Type of research methods Quantitative techniques –Based on the formulation of hypothesis, design of experiments, surveys, statistics and data analysis –Usually involve many users conducting controlled tasks Qualitative techniques –Based on observing users and/or interviews –Demandas a lot of time with a few users
Why use different methods? All methods: –Allow, but also constrain gathering and analyzing certain type of information –Are useful on certain situations and inappropriate in others –They have inherent limitations and restrictions –Several methods can be used to complement strengths –Mixed methods -McGrath (Methodology Matters)
When to evaluate? Pre-desing –What is that people do? –What do they need? Design –The design reflects what people think? During development –Find usability problems After development –Acceptance tests –Required changes
Articulate: who are the users their key tasks User and task descriptions Goals: Methods: Products: Brainstorm designs Task centered system design Participatory design User- centered design Evaluate Psychology of everyday things User involvement Representation & metaphors low fidelity prototyping methods Throw-away paper prototypes Participatory interaction Task scenario walk- through Refined designs Graphical screen design Interface guidelines Style guides high fidelity prototyping methods Testable prototypes Usability testing Heuristic evaluation Completed designs Alpha/beta systems or complete specification Field testing Interface Design and Usability Engineering [Greenberg01]

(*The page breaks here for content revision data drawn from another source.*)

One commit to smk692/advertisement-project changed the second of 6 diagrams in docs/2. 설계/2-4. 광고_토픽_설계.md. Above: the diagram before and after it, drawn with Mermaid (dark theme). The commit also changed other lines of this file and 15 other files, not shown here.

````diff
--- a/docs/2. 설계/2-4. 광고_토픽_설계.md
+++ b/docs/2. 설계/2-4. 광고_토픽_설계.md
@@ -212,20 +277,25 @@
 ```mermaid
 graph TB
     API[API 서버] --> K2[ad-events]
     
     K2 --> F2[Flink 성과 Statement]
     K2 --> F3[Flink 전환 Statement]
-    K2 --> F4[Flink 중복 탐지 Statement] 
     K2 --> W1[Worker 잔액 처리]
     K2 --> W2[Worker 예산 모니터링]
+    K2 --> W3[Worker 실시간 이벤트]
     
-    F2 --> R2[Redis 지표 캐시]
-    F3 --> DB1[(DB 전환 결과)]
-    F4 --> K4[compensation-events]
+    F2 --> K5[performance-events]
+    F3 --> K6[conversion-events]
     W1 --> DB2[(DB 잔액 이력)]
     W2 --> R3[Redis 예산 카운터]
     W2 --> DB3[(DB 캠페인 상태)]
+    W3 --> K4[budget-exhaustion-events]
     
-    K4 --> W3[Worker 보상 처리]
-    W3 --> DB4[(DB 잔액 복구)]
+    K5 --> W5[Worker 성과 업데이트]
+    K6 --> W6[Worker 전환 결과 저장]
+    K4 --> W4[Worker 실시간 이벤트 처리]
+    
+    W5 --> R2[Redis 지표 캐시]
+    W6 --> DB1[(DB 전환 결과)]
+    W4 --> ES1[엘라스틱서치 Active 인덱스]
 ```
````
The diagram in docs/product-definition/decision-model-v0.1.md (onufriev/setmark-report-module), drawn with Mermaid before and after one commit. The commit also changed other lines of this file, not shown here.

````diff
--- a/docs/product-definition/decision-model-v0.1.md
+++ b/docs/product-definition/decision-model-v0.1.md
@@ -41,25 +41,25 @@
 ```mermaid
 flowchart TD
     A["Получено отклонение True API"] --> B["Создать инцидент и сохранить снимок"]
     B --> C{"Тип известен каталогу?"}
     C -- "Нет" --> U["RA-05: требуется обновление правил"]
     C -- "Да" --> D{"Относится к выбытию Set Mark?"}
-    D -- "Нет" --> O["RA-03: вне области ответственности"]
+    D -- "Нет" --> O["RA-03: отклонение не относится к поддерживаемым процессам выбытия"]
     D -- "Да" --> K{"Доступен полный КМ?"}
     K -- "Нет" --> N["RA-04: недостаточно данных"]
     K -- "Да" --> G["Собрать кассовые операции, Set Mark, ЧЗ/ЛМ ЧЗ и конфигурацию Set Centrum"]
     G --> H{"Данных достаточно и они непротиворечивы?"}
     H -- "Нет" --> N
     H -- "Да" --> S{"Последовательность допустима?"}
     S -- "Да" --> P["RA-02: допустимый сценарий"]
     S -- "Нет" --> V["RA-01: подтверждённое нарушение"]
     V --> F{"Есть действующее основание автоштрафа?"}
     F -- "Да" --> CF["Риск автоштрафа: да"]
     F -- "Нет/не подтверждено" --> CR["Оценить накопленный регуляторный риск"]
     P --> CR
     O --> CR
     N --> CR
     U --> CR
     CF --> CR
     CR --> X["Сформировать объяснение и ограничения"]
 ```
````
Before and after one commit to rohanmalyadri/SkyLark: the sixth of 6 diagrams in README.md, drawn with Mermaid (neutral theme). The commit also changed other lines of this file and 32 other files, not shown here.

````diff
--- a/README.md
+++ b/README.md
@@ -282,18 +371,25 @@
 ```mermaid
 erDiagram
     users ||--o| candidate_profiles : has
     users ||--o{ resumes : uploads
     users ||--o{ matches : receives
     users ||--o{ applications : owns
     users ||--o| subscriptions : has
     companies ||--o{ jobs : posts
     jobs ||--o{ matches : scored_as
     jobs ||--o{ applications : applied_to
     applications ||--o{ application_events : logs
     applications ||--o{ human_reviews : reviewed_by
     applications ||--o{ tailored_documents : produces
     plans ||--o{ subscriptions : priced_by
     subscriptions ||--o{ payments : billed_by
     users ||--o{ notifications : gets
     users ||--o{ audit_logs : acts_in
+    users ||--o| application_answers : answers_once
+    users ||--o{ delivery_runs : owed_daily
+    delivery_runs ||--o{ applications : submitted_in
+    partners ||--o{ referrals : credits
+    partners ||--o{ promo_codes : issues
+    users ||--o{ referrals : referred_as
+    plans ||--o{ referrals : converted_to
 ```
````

Scenarios Describen una actividad o tarea en forma de historia que permite la exploración del contexto y requerimientos. No describe explícitamente el uso del sistema. Fácil de entender y generar por usuarios Útil para diseñar sistemas complejos y novedosos
Sample scenarios Identify an opportunity Alex is co-authoring a research paper with a couple of colleagues and he needs to incorporate his final contributions and send the paper today. However, the latest version of the paper is currently locked by one of his co-authors who has left town to attend a conference for the week. Describe the use of a system A user attends a conference with multiple simultaneous tracks. On her handheld she fills a form specifying her main interests within the scope of the conference. While she registers at the conference she connects her handheld to a point of presence to send her profile, which launches an agent that will communicate with another agent in the conference server to build for her a personalized schedule given her preferences. Once the schedule is generated it will be stored in the server and downloaded to the handheld the next time it is connected to the network.
Types of evaluations Informal evaluation. Show a prototype to the user and gather opinions Usability tests. Measure the users performance with the sytem on well defined tasks and in a controlled environment Field study. Connducted in the user’s work environment. Example. interviews, observation, content analysis Predictive evaluation. Experts detect usability problems based on heuristics
Types of evaluation Formative evaluation. To assist the development of the system Summative evaluation. To determine the efficacy of a system, if it can fulfill its purpose "When the cook tastes the soup, that’s formative; when the guests taste the soup, that’s summative.” Robert Stakes
Evaluation guide Determine evaluation objectives Establish research questions Select a mehtod to use Based on the mehtod select relevant aspects such as participants Evaluate and gather data Analyze and interpret results